◆ **Exercise data**
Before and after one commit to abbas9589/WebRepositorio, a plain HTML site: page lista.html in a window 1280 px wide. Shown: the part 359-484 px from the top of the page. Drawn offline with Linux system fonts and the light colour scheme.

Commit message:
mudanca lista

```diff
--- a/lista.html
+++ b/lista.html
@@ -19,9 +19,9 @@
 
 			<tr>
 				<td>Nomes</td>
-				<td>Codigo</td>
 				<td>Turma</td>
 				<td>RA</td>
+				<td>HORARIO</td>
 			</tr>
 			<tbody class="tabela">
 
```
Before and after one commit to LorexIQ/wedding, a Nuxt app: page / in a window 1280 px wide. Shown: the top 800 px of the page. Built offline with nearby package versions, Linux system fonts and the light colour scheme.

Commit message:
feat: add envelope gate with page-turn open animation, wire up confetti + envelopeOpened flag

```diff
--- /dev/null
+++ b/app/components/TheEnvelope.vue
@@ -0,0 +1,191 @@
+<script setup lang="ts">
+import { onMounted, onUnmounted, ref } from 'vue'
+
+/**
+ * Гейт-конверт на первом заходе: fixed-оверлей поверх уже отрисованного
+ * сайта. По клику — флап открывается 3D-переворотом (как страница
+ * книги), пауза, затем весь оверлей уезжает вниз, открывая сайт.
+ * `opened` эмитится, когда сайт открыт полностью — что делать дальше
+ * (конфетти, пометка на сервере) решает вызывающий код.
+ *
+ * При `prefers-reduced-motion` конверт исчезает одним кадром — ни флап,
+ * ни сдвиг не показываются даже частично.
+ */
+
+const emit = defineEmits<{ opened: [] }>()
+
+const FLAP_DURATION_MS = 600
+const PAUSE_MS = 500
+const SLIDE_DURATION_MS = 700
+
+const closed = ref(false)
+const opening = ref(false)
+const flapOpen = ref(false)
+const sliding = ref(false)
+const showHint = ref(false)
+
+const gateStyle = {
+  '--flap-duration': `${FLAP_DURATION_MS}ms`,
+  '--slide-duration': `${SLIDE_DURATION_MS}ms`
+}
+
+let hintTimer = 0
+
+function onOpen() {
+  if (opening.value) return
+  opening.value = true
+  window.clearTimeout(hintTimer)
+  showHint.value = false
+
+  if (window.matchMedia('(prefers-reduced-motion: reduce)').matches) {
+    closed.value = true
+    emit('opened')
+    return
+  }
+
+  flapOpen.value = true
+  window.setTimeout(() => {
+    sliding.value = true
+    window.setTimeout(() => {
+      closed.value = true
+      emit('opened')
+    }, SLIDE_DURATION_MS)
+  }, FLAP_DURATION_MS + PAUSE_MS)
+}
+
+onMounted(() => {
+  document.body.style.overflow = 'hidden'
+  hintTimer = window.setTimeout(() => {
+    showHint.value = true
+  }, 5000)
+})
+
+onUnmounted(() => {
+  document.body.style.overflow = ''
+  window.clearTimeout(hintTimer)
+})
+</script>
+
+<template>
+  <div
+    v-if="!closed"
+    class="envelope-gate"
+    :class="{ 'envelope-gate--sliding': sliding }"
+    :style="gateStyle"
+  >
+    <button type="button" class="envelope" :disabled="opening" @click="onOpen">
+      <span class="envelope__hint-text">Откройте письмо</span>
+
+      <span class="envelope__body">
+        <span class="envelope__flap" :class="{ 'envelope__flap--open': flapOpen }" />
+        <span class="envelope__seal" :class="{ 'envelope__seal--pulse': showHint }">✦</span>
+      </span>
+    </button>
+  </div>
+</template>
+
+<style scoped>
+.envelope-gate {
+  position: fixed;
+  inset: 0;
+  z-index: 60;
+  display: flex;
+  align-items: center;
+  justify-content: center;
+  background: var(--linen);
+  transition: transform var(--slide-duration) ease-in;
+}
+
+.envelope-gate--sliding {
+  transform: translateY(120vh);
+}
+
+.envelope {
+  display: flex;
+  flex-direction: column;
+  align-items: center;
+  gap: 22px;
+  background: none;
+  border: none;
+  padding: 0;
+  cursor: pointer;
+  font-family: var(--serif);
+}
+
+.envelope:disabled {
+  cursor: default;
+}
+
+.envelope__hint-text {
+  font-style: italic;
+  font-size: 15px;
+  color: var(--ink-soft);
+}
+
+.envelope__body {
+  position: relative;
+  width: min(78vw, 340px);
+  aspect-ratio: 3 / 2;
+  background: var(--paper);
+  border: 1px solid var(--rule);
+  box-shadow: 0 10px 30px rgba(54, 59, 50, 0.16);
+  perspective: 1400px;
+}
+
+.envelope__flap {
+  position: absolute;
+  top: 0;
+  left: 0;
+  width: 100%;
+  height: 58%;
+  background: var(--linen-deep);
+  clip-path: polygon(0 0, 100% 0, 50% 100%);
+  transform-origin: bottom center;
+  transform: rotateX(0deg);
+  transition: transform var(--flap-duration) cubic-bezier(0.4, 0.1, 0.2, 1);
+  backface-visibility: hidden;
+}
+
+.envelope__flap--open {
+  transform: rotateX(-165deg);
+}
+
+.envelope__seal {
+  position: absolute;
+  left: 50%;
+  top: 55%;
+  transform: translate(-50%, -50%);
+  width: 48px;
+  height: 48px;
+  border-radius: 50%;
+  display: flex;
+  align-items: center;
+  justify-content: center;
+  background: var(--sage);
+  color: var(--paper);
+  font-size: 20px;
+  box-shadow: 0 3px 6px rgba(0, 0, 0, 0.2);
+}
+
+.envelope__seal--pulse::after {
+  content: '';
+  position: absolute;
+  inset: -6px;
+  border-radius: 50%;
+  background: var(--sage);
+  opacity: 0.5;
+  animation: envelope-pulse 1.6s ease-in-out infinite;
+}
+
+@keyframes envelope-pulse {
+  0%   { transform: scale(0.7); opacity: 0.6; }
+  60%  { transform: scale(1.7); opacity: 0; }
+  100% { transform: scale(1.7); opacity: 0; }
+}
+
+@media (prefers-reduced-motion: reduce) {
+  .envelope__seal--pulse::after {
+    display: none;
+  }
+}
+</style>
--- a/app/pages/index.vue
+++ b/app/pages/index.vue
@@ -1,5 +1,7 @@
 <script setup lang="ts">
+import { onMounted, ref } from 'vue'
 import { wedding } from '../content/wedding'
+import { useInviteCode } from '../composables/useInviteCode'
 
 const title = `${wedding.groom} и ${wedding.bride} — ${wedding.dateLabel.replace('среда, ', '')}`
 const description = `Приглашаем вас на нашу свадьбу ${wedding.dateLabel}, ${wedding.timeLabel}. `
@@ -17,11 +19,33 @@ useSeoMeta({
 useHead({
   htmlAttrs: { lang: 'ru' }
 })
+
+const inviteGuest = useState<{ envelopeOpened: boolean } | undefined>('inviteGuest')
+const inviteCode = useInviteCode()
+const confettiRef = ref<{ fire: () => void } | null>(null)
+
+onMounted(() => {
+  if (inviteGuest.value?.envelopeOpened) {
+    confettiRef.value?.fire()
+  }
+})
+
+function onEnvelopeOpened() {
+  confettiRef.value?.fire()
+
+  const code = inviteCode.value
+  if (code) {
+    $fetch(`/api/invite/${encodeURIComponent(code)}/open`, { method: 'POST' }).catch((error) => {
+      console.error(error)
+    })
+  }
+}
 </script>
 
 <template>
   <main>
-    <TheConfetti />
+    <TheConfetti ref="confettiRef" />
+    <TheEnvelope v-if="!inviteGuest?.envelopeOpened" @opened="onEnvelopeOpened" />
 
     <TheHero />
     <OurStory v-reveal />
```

◆ **Your goal**
Please copy each line above exactly as written.

◆ **Response below**
Before and after one commit to abbas9589/WebRepositorio, a plain HTML site: page lista.html in a window 1280 px wide. Shown: the part 359-484 px from the top of the page. Drawn offline with Linux system fonts and the light colour scheme.

Commit message:
mudanca lista

```diff
--- a/lista.html
+++ b/lista.html
@@ -19,9 +19,9 @@
 
 			<tr>
 				<td>Nomes</td>
-				<td>Codigo</td>
 				<td>Turma</td>
 				<td>RA</td>
+				<td>HORARIO</td>
 			</tr>
 			<tbody class="tabela">
 
```
Before and after one commit to LorexIQ/wedding, a Nuxt app: page / in a window 1280 px wide. Shown: the top 800 px of the page. Built offline with nearby package versions, Linux system fonts and the light colour scheme.

Commit message:
feat: add envelope gate with page-turn open animation, wire up confetti + envelopeOpened flag

```diff
--- /dev/null
+++ b/app/components/TheEnvelope.vue
@@ -0,0 +1,191 @@
+<script setup lang="ts">
+import { onMounted, onUnmounted, ref } from 'vue'
+
+/**
+ * Гейт-конверт на первом заходе: fixed-оверлей поверх уже отрисованного
+ * сайта. По клику — флап открывается 3D-переворотом (как страница
+ * книги), пауза, затем весь оверлей уезжает вниз, открывая сайт.
+ * `opened` эмитится, когда сайт открыт полностью — что делать дальше
+ * (конфетти, пометка на сервере) решает вызывающий код.
+ *
+ * При `prefers-reduced-motion` конверт исчезает одним кадром — ни флап,
+ * ни сдвиг не показываются даже частично.
+ */
+
+const emit = defineEmits<{ opened: [] }>()
+
+const FLAP_DURATION_MS = 600
+const PAUSE_MS = 500
+const SLIDE_DURATION_MS = 700
+
+const closed = ref(false)
+const opening = ref(false)
+const flapOpen = ref(false)
+const sliding = ref(false)
+const showHint = ref(false)
+
+const gateStyle = {
+  '--flap-duration': `${FLAP_DURATION_MS}ms`,
+  '--slide-duration': `${SLIDE_DURATION_MS}ms`
+}
+
+let hintTimer = 0
+
+function onOpen() {
+  if (opening.value) return
+  opening.value = true
+  window.clearTimeout(hintTimer)
+  showHint.value = false
+
+  if (window.matchMedia('(prefers-reduced-motion: reduce)').matches) {
+    closed.value = true
+    emit('opened')
+    return
+  }
+
+  flapOpen.value = true
+  window.setTimeout(() => {
+    sliding.value = true
+    window.setTimeout(() => {
+      closed.value = true
+      emit('opened')
+    }, SLIDE_DURATION_MS)
+  }, FLAP_DURATION_MS + PAUSE_MS)
+}
+
+onMounted(() => {
+  document.body.style.overflow = 'hidden'
+  hintTimer = window.setTimeout(() => {
+    showHint.value = true
+  }, 5000)
+})
+
+onUnmounted(() => {
+  document.body.style.overflow = ''
+  window.clearTimeout(hintTimer)
+})
+</script>
+
+<template>
+  <div
+    v-if="!closed"
+    class="envelope-gate"
+    :class="{ 'envelope-gate--sliding': sliding }"
+    :style="gateStyle"
+  >
+    <button type="button" class="envelope" :disabled="opening" @click="onOpen">
+      <span class="envelope__hint-text">Откройте письмо</span>
+
+      <span class="envelope__body">
+        <span class="envelope__flap" :class="{ 'envelope__flap--open': flapOpen }" />
+        <span class="envelope__seal" :class="{ 'envelope__seal--pulse': showHint }">✦</span>
+      </span>
+    </button>
+  </div>
+</template>
+
+<style scoped>
+.envelope-gate {
+  position: fixed;
+  inset: 0;
+  z-index: 60;
+  display: flex;
+  align-items: center;
+  justify-content: center;
+  background: var(--linen);
+  transition: transform var(--slide-duration) ease-in;
+}
+
+.envelope-gate--sliding {
+  transform: translateY(120vh);
+}
+
+.envelope {
+  display: flex;
+  flex-direction: column;
+  align-items: center;
+  gap: 22px;
+  background: none;
+  border: none;
+  padding: 0;
+  cursor: pointer;
+  font-family: var(--serif);
+}
+
+.envelope:disabled {
+  cursor: default;
+}
+
+.envelope__hint-text {
+  font-style: italic;
+  font-size: 15px;
+  color: var(--ink-soft);
+}
+
+.envelope__body {
+  position: relative;
+  width: min(78vw, 340px);
+  aspect-ratio: 3 / 2;
+  background: var(--paper);
+  border: 1px solid var(--rule);
+  box-shadow: 0 10px 30px rgba(54, 59, 50, 0.16);
+  perspective: 1400px;
+}
+
+.envelope__flap {
+  position: absolute;
+  top: 0;
+  left: 0;
+  width: 100%;
+  height: 58%;
+  background: var(--linen-deep);
+  clip-path: polygon(0 0, 100% 0, 50% 100%);
+  transform-origin: bottom center;
+  transform: rotateX(0deg);
+  transition: transform var(--flap-duration) cubic-bezier(0.4, 0.1, 0.2, 1);
+  backface-visibility: hidden;
+}
+
+.envelope__flap--open {
+  transform: rotateX(-165deg);
+}
+
+.envelope__seal {
+  position: absolute;
+  left: 50%;
+  top: 55%;
+  transform: translate(-50%, -50%);
+  width: 48px;
+  height: 48px;
+  border-radius: 50%;
+  display: flex;
+  align-items: center;
+  justify-content: center;
+  background: var(--sage);
+  color: var(--paper);
+  font-size: 20px;
+  box-shadow: 0 3px 6px rgba(0, 0, 0, 0.2);
+}
+
+.envelope__seal--pulse::after {
+  content: '';
+  position: absolute;
+  inset: -6px;
+  border-radius: 50%;
+  background: var(--sage);
+  opacity: 0.5;
+  animation: envelope-pulse 1.6s ease-in-out infinite;
+}
+
+@keyframes envelope-pulse {
+  0%   { transform: scale(0.7); opacity: 0.6; }
+  60%  { transform: scale(1.7); opacity: 0; }
+  100% { transform: scale(1.7); opacity: 0; }
+}
+
+@media (prefers-reduced-motion: reduce) {
+  .envelope__seal--pulse::after {
+    display: none;
+  }
+}
+</style>
--- a/app/pages/index.vue
+++ b/app/pages/index.vue
@@ -1,5 +1,7 @@
 <script setup lang="ts">
+import { onMounted, ref } from 'vue'
 import { wedding } from '../content/wedding'
+import { useInviteCode } from '../composables/useInviteCode'
 
 const title = `${wedding.groom} и ${wedding.bride} — ${wedding.dateLabel.replace('среда, ', '')}`
 const description = `Приглашаем вас на нашу свадьбу ${wedding.dateLabel}, ${wedding.timeLabel}. `
@@ -17,11 +19,33 @@ useSeoMeta({
 useHead({
   htmlAttrs: { lang: 'ru' }
 })
+
+const inviteGuest = useState<{ envelopeOpened: boolean } | undefined>('inviteGuest')
+const inviteCode = useInviteCode()
+const confettiRef = ref<{ fire: () => void } | null>(null)
+
+onMounted(() => {
+  if (inviteGuest.value?.envelopeOpened) {
+    confettiRef.value?.fire()
+  }
+})
+
+function onEnvelopeOpened() {
+  confettiRef.value?.fire()
+
+  const code = inviteCode.value
+  if (code) {
+    $fetch(`/api/invite/${encodeURIComponent(code)}/open`, { method: 'POST' }).catch((error) => {
+      console.error(error)
+    })
+  }
+}
 </script>
 
 <template>
   <main>
-    <TheConfetti />
+    <TheConfetti ref="confettiRef" />
+    <TheEnvelope v-if="!inviteGuest?.envelopeOpened" @opened="onEnvelopeOpened" />
 
     <TheHero />
     <OurStory v-reveal />
```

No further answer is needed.